People use information about the covariation between a putative cause and an outcome to determine whether a causal relationship obtains. When there are two candidate causes and one is more strongly related to the effect than is the other, the influence of the second is underestimated. This phenomenon is called causal discounting. In two experiments, we adapted paradigms for studying causal learning in order to apply signal detection analysis to this phenomenon. We investigated whether the presence of a stronger alternative makes the task more difficult (indexed by differences in d') or whether people change the standard by which they assess causality (measured by Β). Our results indicate that the effect is due to bias.
(ProQuest: ... denotes formulae omitted.)
Humans can use knowledge of covariation to predict events and to infer their underlying causes (Cheng, 1997). Although research has demonstrated a number of systematic phenomena in covariation and causal judgment, it is unclear whether these effects occur during the learning or the decision process. Here, we use signal detection theory (SDT) to tease apart these alternatives for one phenomenon: causal discounting.
Causal discounting is a cue interaction effect, in which someone judges a moderately effective cause as less effective when it is learned about in the presence of a highly effective alternative (e.g., Baker, Mercier, Vallee- Tourangeau, Frank, & Pan, 1993; Goedert & Spellman, 2005). For example, a person taking a steroid and an antihistamine for allergies may believe a 50%-effective antihistamine is less effective, if used with a 90%-effective steroid. Another type of cue interaction arises when the occurrence of two cues is confounded and participants control for the alternative cue when judging the target (Spellman, 1996). Here, we focus on the case in which participants devalue a target cause in the presence of an alternative and the causes are unconfounded-that is, causal discounting proper (Goedert, Harsch, & Spellman, 2005).

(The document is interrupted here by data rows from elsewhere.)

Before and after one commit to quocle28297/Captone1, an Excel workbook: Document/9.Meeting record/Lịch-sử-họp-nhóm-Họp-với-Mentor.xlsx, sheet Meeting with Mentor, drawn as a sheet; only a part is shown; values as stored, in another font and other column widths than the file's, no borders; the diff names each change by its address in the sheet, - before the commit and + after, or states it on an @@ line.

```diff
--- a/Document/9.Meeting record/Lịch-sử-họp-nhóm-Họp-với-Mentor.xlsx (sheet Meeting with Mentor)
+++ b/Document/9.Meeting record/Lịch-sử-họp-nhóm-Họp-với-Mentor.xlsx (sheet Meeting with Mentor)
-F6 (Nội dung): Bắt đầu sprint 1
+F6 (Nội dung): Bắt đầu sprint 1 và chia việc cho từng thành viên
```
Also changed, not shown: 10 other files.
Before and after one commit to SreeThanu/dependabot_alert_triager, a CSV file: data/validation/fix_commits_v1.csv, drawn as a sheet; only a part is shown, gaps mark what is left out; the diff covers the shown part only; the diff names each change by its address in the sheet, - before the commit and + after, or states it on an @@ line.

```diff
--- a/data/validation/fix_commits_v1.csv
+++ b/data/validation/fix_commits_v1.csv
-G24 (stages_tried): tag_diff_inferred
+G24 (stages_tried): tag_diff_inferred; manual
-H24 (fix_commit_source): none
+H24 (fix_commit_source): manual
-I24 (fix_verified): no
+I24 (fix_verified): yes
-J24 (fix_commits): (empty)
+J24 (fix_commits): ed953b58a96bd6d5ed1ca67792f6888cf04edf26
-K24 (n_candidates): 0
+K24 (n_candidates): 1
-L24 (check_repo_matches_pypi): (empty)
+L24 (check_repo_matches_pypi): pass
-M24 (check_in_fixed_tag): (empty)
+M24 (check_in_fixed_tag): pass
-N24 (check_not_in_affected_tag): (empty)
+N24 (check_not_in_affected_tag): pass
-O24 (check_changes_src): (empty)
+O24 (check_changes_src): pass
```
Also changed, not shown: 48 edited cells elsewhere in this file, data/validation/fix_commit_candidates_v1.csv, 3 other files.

Although cue interaction phenomena are reliably observed in both causal judgment and prediction, it is debated whether these phenomena reflect learning processes or decision processes (Stout & Miller, 2007). For instance, in our example above, the perceived effectiveness of the antihistamine may be lower because less is learned about it when the more effective steroid is present. Alternatively, the highly effective steroid may bias the judgment process by "raising the bar" for effectiveness. Signal detection analyses allow one to determine whether changes in performance reflect changes in the participant's sensitivity-that is, the ability to detect contingency between the cause and outcome-or changes in the participant's decision criterion.
SDT (Macmillan & Creelman, 2005) is a data-analytic tool that disentangles a person's sensitivity to detect a stimulus (d') from that person's bias to say "yes" (Β). These latent variables are calculated from two components of participants' responses: The hit rate (h) is the proportion of trials on which participants say "yes" when the candidate is causal. The false alarm rate ( fa) is the proportion of trials on which participants say "yes" when the candidate is noncausal.
SDT has successfully differentiated learning from decision processes in memory research. For example, training in mnemonic techniques affects sensitivity, leaving bias unchanged (McNicol & Ryder, 1971). Conversely, changing the payoff structure for correct responses affects bias, not sensitivity (Healy & Kubovy, 1978). A brief sketch will illustrate these ideas. Imagine a word list in which people typically recognize 62.5% of the old words (h) but also say that they remember 47.5% of the lures ( fa). One group is taught a new study strategy for remembering words. At test, their performance is much improved, relative to the standard: h = 75% and fa = 25% (Figure 1A). …